- BC Games
A partnership in bloom
It’s a sunny morning at a garden centre in Cloverdale, and the day’s first customers have yet to arrive as Roger Buck quietly sweeps the floors, pushing from view the petals and dead leaves that have fallen overnight.
Depending on what needs to be done next, he’ll start pricing plants – or maybe stack flats and containers.
Watering the thirsty merchandise is another chore that can’t be ignored; there’s no shortage of jobs that need attention at a bustling garden centre in early summer.
At 34, this is his very first paid position. “I like it,” he nods.
And, since he started working at the garden centre at Cloverdale Country Farms, it seems the plants aren’t the only ones in bloom.
“He’s come a long way,” says Veronica Cowan, an employment specialist with Mileu Family Services, an agency that supports people with disabilities, helping them find and keep a job by working closely with current and potential employers.
Buck is one of about 20 people the agency currently has matched in part time, full time, and flex time positions with partner businesses in Surrey and Langley.
Buck, a quiet fellow of few words who puts in two, two-hour shifts each week, likes working with plants. It turns out he has a garden at home.
“He’s a perfect employee because he never complains,” Cowan smiles.
His Milieu colleague Julya Hutton, 24, also enjoys working with plants, demonstrating an obvious enthusiasm for learning the names of the different varieties and using a deft touch when it comes to deadheading flowers and removing browning leaves.
Like Buck, Hutton, has a developmental disability, but through the support of Milieu and partners, she volunteers at the food bank, and works at a gift store in addition to her shifts at the garden centre at Cloverdale Country Farms.
“This is one of my favourite jobs,” she grins. “What I like about it is learning everything,” she says, pointing to a favorite new variety of tree she’s discovered.
Candidates like Buck and Hutton don’t undergo a formal job interview, says Cowan, whose role includes scouring the internet and pounding the pavement to drum up potential leads that have turned into successful partnerships with employers such as Starbucks and Extra Foods.
Instead, there’s a six-week working interview on site, at no cost to the employer.
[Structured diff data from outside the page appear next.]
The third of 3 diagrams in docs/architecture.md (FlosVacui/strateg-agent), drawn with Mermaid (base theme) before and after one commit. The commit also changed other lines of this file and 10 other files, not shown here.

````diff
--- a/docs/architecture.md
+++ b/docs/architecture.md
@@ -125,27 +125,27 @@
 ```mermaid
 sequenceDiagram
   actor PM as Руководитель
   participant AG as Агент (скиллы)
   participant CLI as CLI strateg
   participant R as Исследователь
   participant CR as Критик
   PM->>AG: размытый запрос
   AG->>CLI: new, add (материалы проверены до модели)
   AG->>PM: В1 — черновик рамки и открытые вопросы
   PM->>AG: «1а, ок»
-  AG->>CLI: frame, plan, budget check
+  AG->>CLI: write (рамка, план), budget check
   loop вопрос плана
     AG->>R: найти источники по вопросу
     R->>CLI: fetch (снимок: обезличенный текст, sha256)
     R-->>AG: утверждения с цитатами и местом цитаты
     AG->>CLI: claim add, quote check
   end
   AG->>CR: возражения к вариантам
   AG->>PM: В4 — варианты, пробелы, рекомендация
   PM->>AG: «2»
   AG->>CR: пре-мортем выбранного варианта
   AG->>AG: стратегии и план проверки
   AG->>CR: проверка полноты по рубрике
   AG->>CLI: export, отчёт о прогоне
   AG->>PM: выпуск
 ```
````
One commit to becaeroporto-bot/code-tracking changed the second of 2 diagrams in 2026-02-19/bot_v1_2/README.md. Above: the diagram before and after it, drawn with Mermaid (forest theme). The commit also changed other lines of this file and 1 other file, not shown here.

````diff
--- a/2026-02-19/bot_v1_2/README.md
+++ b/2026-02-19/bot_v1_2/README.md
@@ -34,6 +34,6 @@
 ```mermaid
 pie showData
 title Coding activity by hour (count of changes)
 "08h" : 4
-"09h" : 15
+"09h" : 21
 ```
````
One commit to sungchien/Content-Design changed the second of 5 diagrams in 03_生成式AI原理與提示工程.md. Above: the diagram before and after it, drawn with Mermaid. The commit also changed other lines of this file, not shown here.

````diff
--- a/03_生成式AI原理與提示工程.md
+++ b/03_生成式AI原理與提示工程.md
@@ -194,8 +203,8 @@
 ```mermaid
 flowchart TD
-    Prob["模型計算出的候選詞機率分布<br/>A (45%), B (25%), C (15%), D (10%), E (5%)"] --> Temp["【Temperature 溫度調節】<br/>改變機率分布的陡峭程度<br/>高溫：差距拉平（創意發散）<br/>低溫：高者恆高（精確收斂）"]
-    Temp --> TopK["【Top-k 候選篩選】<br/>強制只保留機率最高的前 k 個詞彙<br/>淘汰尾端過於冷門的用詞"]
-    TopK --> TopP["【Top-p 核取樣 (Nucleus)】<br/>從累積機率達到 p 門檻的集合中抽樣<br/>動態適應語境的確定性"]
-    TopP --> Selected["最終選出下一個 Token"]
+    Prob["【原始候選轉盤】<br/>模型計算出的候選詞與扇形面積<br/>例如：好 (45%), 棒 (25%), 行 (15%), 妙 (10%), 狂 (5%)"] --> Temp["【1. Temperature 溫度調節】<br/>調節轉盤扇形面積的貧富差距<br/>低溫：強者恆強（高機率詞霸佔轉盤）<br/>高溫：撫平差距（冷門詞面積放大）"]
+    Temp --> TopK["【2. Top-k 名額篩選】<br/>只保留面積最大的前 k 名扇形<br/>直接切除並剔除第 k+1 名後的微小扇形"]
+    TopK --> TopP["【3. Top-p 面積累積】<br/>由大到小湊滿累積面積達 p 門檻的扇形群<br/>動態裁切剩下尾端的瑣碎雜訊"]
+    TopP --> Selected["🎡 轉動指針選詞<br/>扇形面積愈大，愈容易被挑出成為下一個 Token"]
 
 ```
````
Ongoing support is provided for the new employee and staff.
“We support them until we get into a fading agreement with the employer,” Cowan says, referring to a plan where the worker becomes totally independent, taking the bus or making their own way to work.
She says hiring someone with a developmental disability is good business. Employers can hire someone to meet their specific requirements, even if it’s only for a couple of hours a week. Each partnership is individualized to meet the needs of both employer and worker.
Veronica Cowan, left.
“We want to raise awareness that there’s a service available to employers,” she says, stressing, “We are not a volunteer organization. We don’t provide volunteers. We do a working interview to show the employer what they can do. After the six weeks, the outcome is to have a paid position for this individual, whether it’s two hours or full time.”
To Cowan, Monika Reinhold is a champion employer. When she took over as manager of the garden centre last December, it was a time of transition for the business – not exactly an optimum time to take on additional challenges. She credits her son Marcus – who had worked with Buck and understood how much work he performed and what he was capable of – with convincing her of the plan.
Cowan says by advocating a diverse workforce, Reinhold is not only enhancing the garden centre’s image by reflecting the diversity of the community and the consumer, she’s also spreading awareness to other companies.
“People with disabilities are hard working, committed, reliable and are able to do anything.”
To Reinhold, it’s important to spread the message to other employers to “do their part to help people engage in society and feel that they have a purpose,” she says. “Everybody needs that. It doesn’t matter where you are at, in your life.”
Cowan, meanwhile, is thrilled with the transformation she’s seen in Buck and Hutton, who recently moved out and into a home share.
“She’s paying rent and becoming more independent. That’s the purpose,” says Cowan, “They’re coming out of their shell.”
For Buck, the next step will be taking transit to work, on his own. He’s also interested in branching out to the food industry. It seems his aspirations are expanding along with his confidence and wants to work in a restaurant, in the kitchen.
“He loves prepping food,” she said. “He doesn’t want to be a dishwasher. He wants to stand next to the chef.”
If you’d like more information, call 778-438-3045.